32Accounting Methods for Business Combinations: “Purchase” The transaction is recorded at the fair market value of the consideration given by the acquiring companyThe net assets of the acquired company are written up or down to fair market valueAny excess of the value paid over the sum of the fair market values of the net assets acquired is recorded as goodwill
33Accounting Methods for Business Combinations: “Poolings” FASB eliminated ‘pooling’ for all combinations after June 30, 2001Historically, many combinations were recorded as poolingNet assets acquired recorded at their book valueNo goodwill was recognized
34GoodwillGoodwill reported on a balance sheet can only result from a business combination accounted for as a purchase.Goodwill is tested annually for impairment
35Goodwill Impairment Procedure Compare fair value of the reporting unit to the unit’s book value including goodwillIf FV > carrying amount, no impairmentIf FV < carrying amount, proceed to second stepCompare GW’s bookvalue to its implied fair valueIf BV > Implied FV recognize impairment equal to the excess
36Consolidated Financial Statements Note: The use of the term consolidation in the next slide is different than when used to refer to the legal form of a type of business combination (i.e., consolidation: A + B = C)

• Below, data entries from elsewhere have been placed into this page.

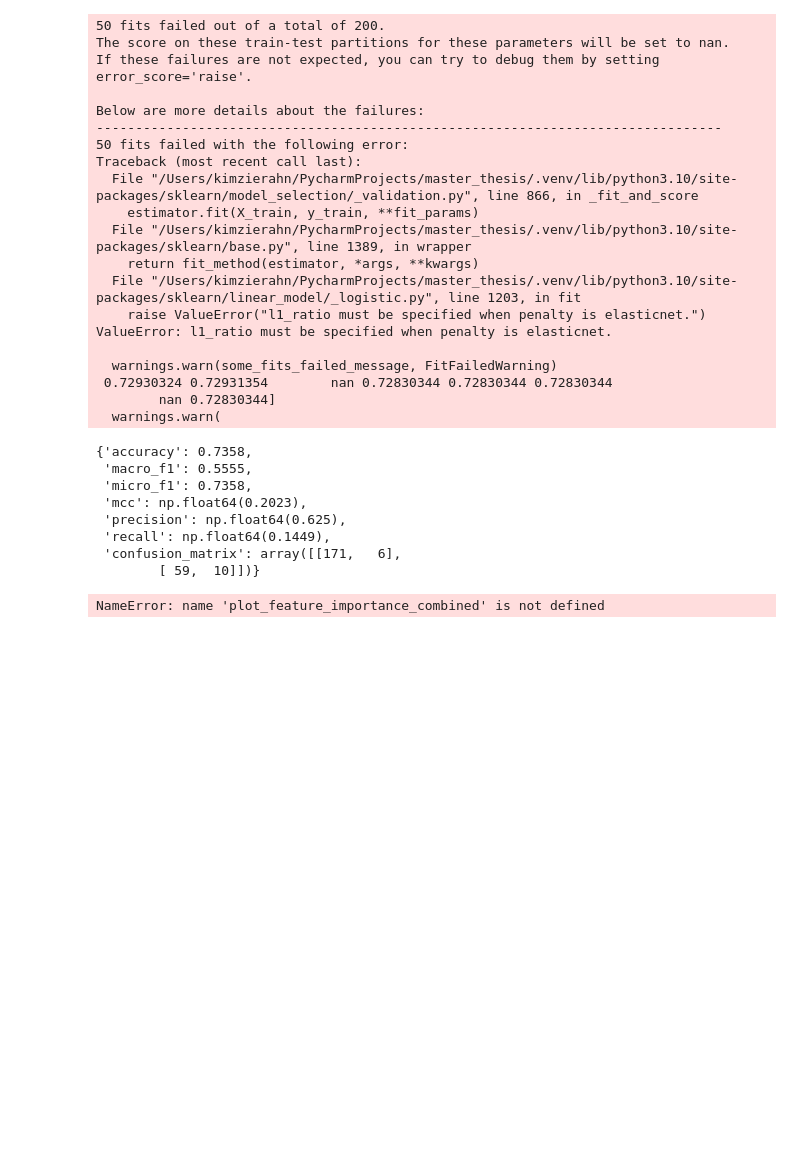
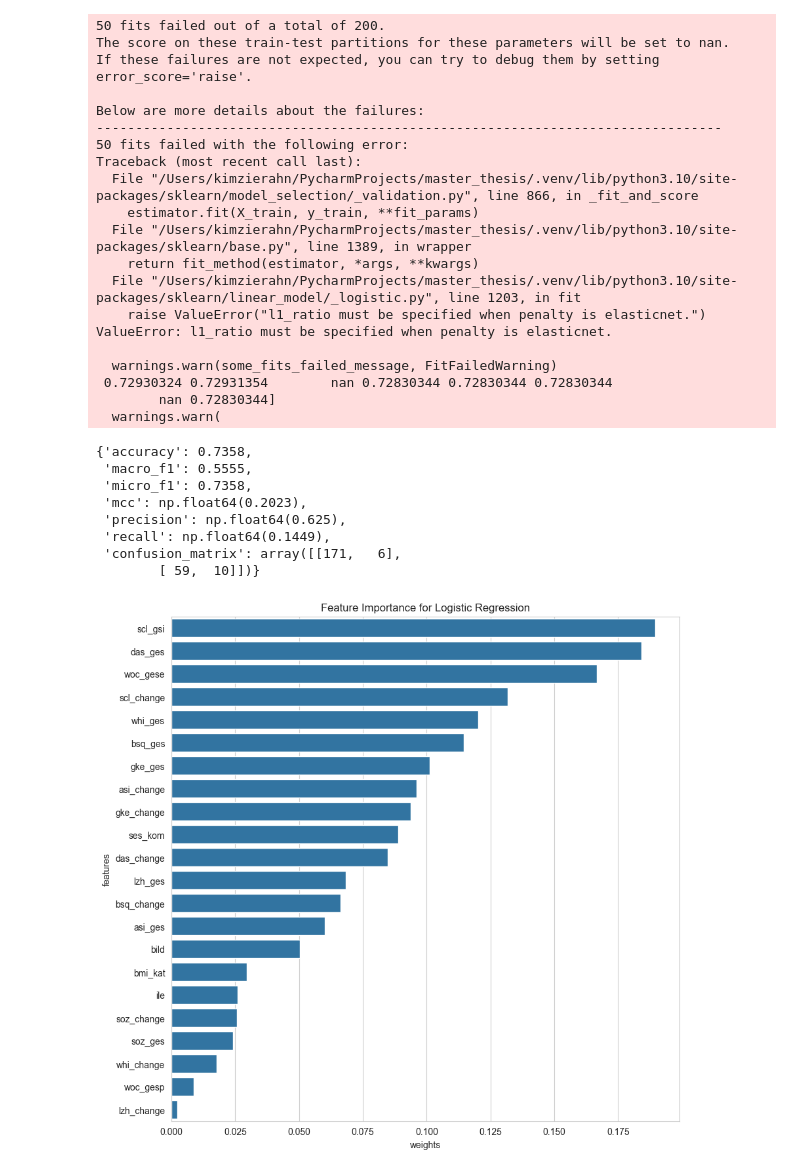
Before and after one commit to kimmizi/master_thesis, a Jupyter notebook: exp/02_ML_Logistic_Regression.ipynb, the cells around one changed output. Cells and saved outputs as stored; diff of their text form; code cells hidden in the pictures; blank space fills up the shorter version.

```diff
--- a/exp/02_ML_Logistic_Regression.ipynb
+++ b/exp/02_ML_Logistic_Regression.ipynb
@@ -40,48 +40,6 @@ Logistic Regression
  X_test shape:  (246, 22) 0.2
  y_train shape:  (983,) 0.8
  y_test shape:  (246,) 0.2
-# %%
-def sklearn_log_regression(x_test_log, x_train_log, y_train_log, y_test_log):
-    """Computes OLS weights for linear regression without regularization using the sklearn library on the training set and
-       returns weights, testset predictions and metrics.
-    """
-
-    # linear regression model
-    model = linear_model.LogisticRegression(fit_intercept = True, max_iter = 10000, penalty = None)
-
-    # fitting it on the training data
-    model.fit(x_train_log, y_train_log)
-
-    # 1: ESTIMATING WEIGHTS
-    weights_log = model.coef_
-    features_log = model.feature_names_in_
-
-    # 2: COMPUTE TEST SET PREDICTIONS
-    y_pred_log = model.predict(x_test_log)
-
-    # 3: COMPUTE METRICS
-    accuracy_log = model.score(x_test_log, y_test_log)
-    macro_f1_log = recall_score(y_test_log, y_pred_log, average = "macro")
-    micro_f1_log = recall_score(y_test_log, y_pred_log, average = "micro")
-    mcc_log = matthews_corrcoef(y_test_log, y_pred_log)
-
-    # 4: COMPUTE CONFUSION MATRIX
-    cm_log = confusion_matrix(y_test_log, y_pred_log)
-    precision_log = cm_log[1][1] / (cm_log[1][1] + cm_log[0][1])
-    recall_log = cm_log[1][1] / (cm_log[1][1] + cm_log[1][0])
-
-    # store metrics in a dictionary
-    metrics_log = {
-        "accuracy": round(accuracy_log, 4),
-        "macro_f1": round(macro_f1_log, 4),
-        "micro_f1": round(micro_f1_log, 4),
-        "mcc": round(mcc_log, 4),
-        "precision": round(precision_log, 4),
-        "recall": round(recall_log, 4),
-        "confusion_matrix": cm_log
-    }
-
-    return weights_log, y_pred_log, features_log, metrics_log
 # %%
 def sklearn_log_regression(x_test_l, x_train_l, y_train_l, y_test_l):
     """Computes OLS weights for linear regression with lasso regularization using the sklearn library on the training set and
@@ -223,5 +167,6 @@ def plot_feature_importance(weights, features, title):
     plt.title(title)
     plt.show()
 # %%
-# plot_feature_importance(weights_lr, features_lr, "Feature Importance for Logistic Regression")
-# plot_feature_importance(weights_lasso, features_lasso, "Feature Importance for Lasso Logistic Regression")
+plot_feature_importance(weights_lr, features_lr, "Feature Importance for Logistic Regression")
+# %% [output]
+[figure, added]
@@ -251,4 +172,0 @@ def plot_feature_importance(weights, features, title):
-# %%
-plot_feature_importance_combined(weights_lr, features_lr, weights_lasso, features_lasso)
-# %% [output]
-NameError: name 'plot_feature_importance_combined' is not defined
```
Also changed, not shown: parts of 3 cells of this notebook, 2 other files.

37Consolidated Financial Statements Companies that reflect a parent/subsidiary relationship prepare consolidated financial statementsThe financial statements of the parent company are combined with those of the subsidiary company(s) into one set of consolidated financial statementsIntercompany amounts are eliminated in the consolidation process